When you buy flaked oats in the brew store the oats have already been gelatinized, rolled, and made ready to use. We simply have to do this ourselves and it is no more complicated than making a bowl of old fashioned oatmeal.
The process is called a Cereal Mash. The process is very simple.
1: Break down your adjunct in to small pieces. Mill, ground down, cut, or shred the adjunct into a fine grist, no bigger than oatmeal, no smaller than your milled grain. Try to keep this adjunct between 10 and 20 percent of your total grain bill. The enzymes in your grain will be what breaks down the starch. Too much adjunct and you won’t convert all the starch, too little and you won’t get much noticeable contribution.
2: Add warm water to the milled adjunct. I shoot for water at about 150 degrees. Most starches will gelatinize at around 150 degrees, some starches benefit from a slightly lower temp (oats and wheat) while some like higher temps (rice and corn). I add about 2 quarts of water per pound of adjunct. Let rest at this temp for 15 to 20 minutes.
3: After the rest, bring the mash up to a boil for 20 or so minutes. Keep stirring so that the contents don’t burn! If the boil is too thick add a little extra water.

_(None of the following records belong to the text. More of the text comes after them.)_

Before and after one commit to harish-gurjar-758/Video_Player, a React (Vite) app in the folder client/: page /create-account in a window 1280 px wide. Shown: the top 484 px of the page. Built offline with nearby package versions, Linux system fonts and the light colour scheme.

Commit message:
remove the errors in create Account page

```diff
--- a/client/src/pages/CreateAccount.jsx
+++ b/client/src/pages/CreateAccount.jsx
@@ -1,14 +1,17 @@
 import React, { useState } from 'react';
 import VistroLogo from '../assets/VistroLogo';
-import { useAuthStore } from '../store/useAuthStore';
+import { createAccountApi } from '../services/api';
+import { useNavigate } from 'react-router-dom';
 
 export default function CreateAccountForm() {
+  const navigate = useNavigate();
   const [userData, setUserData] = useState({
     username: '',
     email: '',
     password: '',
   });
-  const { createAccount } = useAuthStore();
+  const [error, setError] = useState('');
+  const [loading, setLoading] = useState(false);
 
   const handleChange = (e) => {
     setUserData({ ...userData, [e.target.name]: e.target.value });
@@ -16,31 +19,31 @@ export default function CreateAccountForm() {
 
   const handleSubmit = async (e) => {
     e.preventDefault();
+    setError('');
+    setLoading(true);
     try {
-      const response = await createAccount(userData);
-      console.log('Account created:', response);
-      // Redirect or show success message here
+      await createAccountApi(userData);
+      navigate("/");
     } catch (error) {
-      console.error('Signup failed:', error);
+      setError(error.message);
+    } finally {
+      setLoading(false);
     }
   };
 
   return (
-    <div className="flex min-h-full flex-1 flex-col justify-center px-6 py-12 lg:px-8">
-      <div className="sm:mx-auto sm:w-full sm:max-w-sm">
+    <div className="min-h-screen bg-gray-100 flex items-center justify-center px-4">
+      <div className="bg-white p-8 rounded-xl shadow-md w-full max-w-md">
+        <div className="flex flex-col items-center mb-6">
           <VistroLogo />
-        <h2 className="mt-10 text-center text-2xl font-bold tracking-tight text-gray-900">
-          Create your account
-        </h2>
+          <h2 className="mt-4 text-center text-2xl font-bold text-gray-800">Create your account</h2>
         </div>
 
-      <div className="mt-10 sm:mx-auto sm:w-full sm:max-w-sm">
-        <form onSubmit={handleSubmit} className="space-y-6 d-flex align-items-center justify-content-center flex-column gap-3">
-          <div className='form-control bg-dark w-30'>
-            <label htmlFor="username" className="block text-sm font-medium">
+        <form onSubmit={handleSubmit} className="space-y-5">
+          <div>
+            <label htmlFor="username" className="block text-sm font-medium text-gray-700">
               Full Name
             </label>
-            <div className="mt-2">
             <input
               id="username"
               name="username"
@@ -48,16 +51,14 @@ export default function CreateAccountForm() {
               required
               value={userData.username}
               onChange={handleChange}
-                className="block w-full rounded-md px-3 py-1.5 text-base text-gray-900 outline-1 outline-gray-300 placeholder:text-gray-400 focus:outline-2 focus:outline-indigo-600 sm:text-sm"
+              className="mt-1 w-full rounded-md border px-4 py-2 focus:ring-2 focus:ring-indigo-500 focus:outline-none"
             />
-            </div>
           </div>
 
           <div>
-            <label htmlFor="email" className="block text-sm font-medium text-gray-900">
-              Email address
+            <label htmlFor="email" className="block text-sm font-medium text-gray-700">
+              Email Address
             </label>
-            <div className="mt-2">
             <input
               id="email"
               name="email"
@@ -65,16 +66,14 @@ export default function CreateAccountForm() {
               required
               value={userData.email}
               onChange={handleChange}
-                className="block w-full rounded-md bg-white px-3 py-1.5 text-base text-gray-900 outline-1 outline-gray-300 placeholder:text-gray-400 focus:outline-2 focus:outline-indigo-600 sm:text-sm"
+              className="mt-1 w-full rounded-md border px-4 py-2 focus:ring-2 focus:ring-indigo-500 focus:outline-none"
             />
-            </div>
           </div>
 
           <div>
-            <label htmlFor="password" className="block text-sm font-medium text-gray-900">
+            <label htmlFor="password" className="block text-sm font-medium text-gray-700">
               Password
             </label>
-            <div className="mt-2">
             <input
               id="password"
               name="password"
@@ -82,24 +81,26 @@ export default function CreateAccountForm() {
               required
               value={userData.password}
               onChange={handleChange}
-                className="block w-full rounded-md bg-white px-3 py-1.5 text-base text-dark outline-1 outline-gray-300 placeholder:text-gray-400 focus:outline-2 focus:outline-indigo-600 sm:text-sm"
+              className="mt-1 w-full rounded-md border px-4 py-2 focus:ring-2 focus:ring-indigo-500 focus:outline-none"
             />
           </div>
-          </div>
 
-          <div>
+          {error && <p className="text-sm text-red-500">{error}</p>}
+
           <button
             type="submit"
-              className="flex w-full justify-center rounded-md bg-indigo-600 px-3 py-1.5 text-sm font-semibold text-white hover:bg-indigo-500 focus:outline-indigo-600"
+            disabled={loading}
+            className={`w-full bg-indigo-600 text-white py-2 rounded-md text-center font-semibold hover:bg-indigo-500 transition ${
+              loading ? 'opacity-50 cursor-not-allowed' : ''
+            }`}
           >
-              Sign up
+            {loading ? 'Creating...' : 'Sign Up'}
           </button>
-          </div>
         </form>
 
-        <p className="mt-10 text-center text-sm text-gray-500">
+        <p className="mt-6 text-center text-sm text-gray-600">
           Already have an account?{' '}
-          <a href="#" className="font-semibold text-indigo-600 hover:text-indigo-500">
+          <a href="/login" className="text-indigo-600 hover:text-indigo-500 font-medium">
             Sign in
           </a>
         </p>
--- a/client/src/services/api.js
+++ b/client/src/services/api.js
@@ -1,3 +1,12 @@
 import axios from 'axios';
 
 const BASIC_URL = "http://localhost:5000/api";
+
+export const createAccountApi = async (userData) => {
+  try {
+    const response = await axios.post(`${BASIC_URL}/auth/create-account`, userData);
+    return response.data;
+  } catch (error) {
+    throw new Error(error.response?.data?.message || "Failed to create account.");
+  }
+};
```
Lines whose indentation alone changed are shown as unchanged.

4: Lastly, add your adjunct to your mash. There are several different ways to do this step and much will depend on your set up and experience. The first option is to treat the cereal mash as a decoction mash or step mash addition. Aim to have your initial mash at protein rest levels (120 degrees to 130 degrees) and then add the boiling water/adjunct mix in to raise your temp up to saccrification rest. Another option is to cool your cereal mash down to your saccrification rest temp before adding it in. Any way you go, you’ll need to do some on the fly adjustments. I’d recommend having some extra hot and cold water around to help adjust your overall mash temp.
I’m brewing up my Oatmeal stout this weekend and will be using 1.5 lbs. stone ground oats in place of the standard 1 lb. flaked oats. I hope to achieve a pleasantly strong oatmeal flavor. I’ll let you know how it goes!